++++ DATA UNDER STUDY

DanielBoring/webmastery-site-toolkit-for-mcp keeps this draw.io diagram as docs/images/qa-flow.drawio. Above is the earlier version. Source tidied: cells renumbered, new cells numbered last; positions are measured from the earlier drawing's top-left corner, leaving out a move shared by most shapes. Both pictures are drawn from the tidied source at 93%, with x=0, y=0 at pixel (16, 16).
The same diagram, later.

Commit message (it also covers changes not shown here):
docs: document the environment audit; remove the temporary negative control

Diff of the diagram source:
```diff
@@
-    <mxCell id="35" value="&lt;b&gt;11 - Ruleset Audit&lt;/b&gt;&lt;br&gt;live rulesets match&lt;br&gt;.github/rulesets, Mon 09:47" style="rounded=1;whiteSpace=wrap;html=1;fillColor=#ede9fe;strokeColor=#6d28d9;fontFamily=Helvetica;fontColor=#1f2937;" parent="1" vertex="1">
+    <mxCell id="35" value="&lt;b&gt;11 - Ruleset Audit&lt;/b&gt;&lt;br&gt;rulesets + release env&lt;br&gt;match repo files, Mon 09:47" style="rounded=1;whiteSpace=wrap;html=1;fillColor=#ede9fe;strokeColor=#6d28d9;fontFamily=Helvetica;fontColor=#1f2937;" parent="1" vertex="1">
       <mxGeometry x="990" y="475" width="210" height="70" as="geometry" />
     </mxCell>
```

++++++++
++++ DATA UNDER STUDY

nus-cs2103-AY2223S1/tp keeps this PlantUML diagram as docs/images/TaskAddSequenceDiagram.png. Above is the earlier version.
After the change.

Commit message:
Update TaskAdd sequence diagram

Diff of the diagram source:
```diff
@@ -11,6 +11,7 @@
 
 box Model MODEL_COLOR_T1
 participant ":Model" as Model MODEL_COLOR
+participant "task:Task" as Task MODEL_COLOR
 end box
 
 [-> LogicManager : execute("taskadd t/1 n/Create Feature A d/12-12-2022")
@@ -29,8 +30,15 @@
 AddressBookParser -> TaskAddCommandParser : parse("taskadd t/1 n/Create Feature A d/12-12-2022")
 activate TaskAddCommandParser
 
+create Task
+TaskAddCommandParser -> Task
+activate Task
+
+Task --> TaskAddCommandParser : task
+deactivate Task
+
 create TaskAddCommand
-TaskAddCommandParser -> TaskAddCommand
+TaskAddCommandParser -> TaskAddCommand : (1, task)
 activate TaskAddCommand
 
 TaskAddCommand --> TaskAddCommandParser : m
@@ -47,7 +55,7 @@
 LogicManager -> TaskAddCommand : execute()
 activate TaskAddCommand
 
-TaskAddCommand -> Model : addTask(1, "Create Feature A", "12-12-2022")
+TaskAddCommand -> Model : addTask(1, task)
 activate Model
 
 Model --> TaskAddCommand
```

++++++++

**ACTIVITY**
Look through the entries and return each line that has the word "Feature" in it.

**RESPONSE**
 [-> LogicManager : execute("taskadd t/1 n/Create Feature A d/12-12-2022")
 AddressBookParser -> TaskAddCommandParser : parse("taskadd t/1 n/Create Feature A d/12-12-2022")
-TaskAddCommand -> Model : addTask(1, "Create Feature A", "12-12-2022")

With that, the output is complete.